While GM Defense began delivering the first examples of the ISV to the U.S. Army last fall, those vehicles were built at a temporary plant in Michigan whilst construction work on the Concord facility was being completed. The ISV is based on the Chevy Colorado and is designed as a faster and more maneuverable method of transportation for infantry. GM competed with other defense companies to win the ISV contract, with the U.S. Army selecting the ISV over other similar design proposals from Oshkosh and Polaris. The Army has set an acquisition objective of 2,065 vehicles for its Infantry Brigade Combat Teams, with the first batch of 649 units provided at a cost of $214.3 million.
The 75,000 square-foot facility in Concord “includes some of the latest manufacturing tools,” GM Defense says, including Bluetooth-enabled tools that will help the company meet stringent U.S. Army requirements for manufacturing. The facility is just a short drive away from NASCAR team Hendrick Motorsport’s shop, which will weld the steel exoskeleton for the ISV on behalf of GM Defense.
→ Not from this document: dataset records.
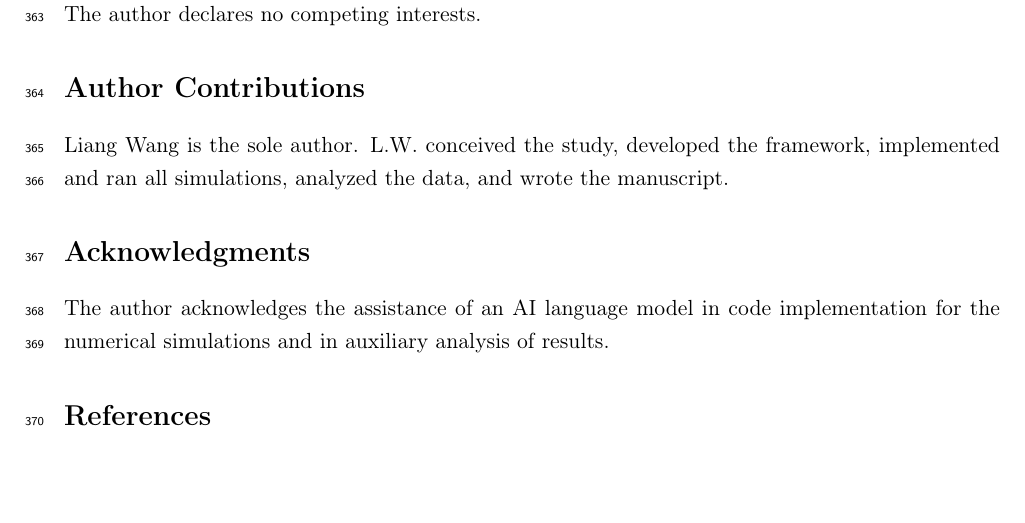
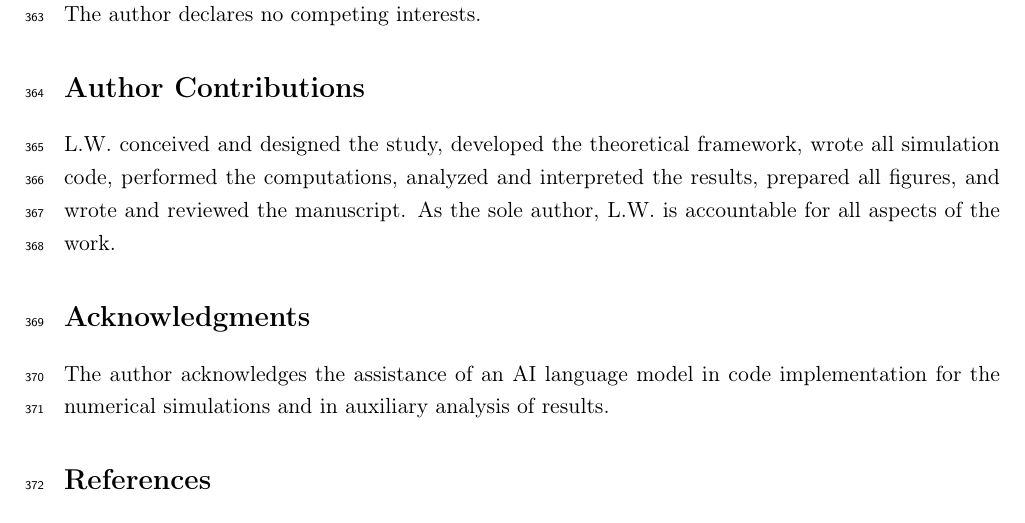
Before and after one commit to maris205/riemann_henon, a LaTeX paper (paper_npj/main.tex): part of page 17 of 18, cut so that both start at the same text, the shorter picture padded with empty space. Compiled offline with pdfLaTeX.

Commit message:
Expand Author Contributions with detailed initials-based statement
Co-Authored-By: Claude Opus 4.8 (1M context) <noreply@anthropic.com>

```diff
--- a/paper_npj/main.tex
+++ b/paper_npj/main.tex
@@ -307,7 +307,7 @@ All code, scripts, and numerical logs are available at \url{https://github.com/m
 The author declares no competing interests.
 
 \section*{Author Contributions}
-Liang Wang is the sole author. L.W. conceived the study, developed the framework, implemented and ran all simulations, analyzed the data, and wrote the manuscript.
+L.W. conceived and designed the study, developed the theoretical framework, wrote all simulation code, performed the computations, analyzed and interpreted the results, prepared all figures, and wrote and reviewed the manuscript. As the sole author, L.W. is accountable for all aspects of the work.
 
 \section*{Acknowledgments}
 The author acknowledges the assistance of an AI language model in code implementation for the numerical simulations and in auxiliary analysis of results.
```
Also changed, not shown: paper_npj/main.pdf.
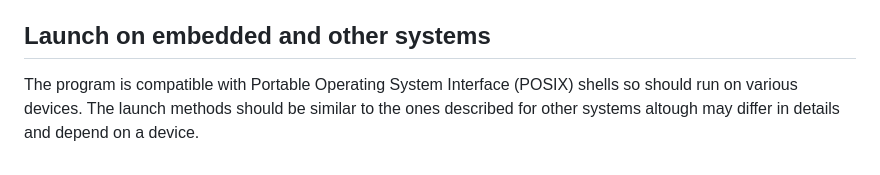
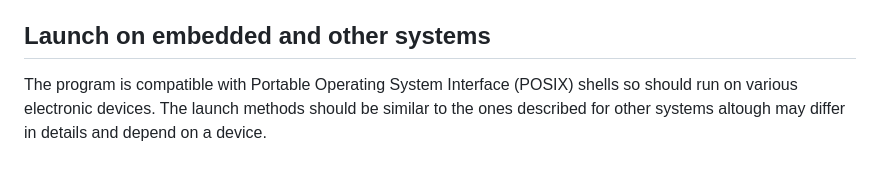
Before and after one commit to GregTonoski/BIP39-XOR, a Markdown page: README.md, the part around the change. Drawn GitHub-style.

Commit message:
Trivial update README.md

```diff
--- a/README.md
+++ b/README.md
@@ -46,4 +46,4 @@ Open the BIP39-XOR.sh file from a terminal app, e.g. [Termux](https://play.googl
 ## Launch on iOS
 Open the BIP39-XOR.sh file from a terminal app, e.g.  [iSH Shell](https://apps.apple.com/us/app/ish-shell/id1436902243) or SSH.
 ## Launch on embedded and other systems
-The program is compatible with Portable Operating System Interface (POSIX) shells so should run on various devices. The launch methods should be similar to the ones described for other systems altough may differ in details and depend on a device.
+The program is compatible with Portable Operating System Interface (POSIX) shells so should run on various electronic devices. The launch methods should be similar to the ones described for other systems altough may differ in details and depend on a device.
```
The company has also entered a teaming contract with Ricardo for the ISV program, which will handle the technical manual development for the vehicle, along with personnel training and field service support.
The ISV contract is the first major job awarded to GM Defense since the automaker reestablished the specialized engineering division back in 2017, and the first Infantry Squad Vehicle was delivered to the U.S. Army back in October 2020. In addition, GM Defense sees the potential to leverage the automaker’s advanced battery-electric vehicle technology and autonomous driving technology to win future military contracts.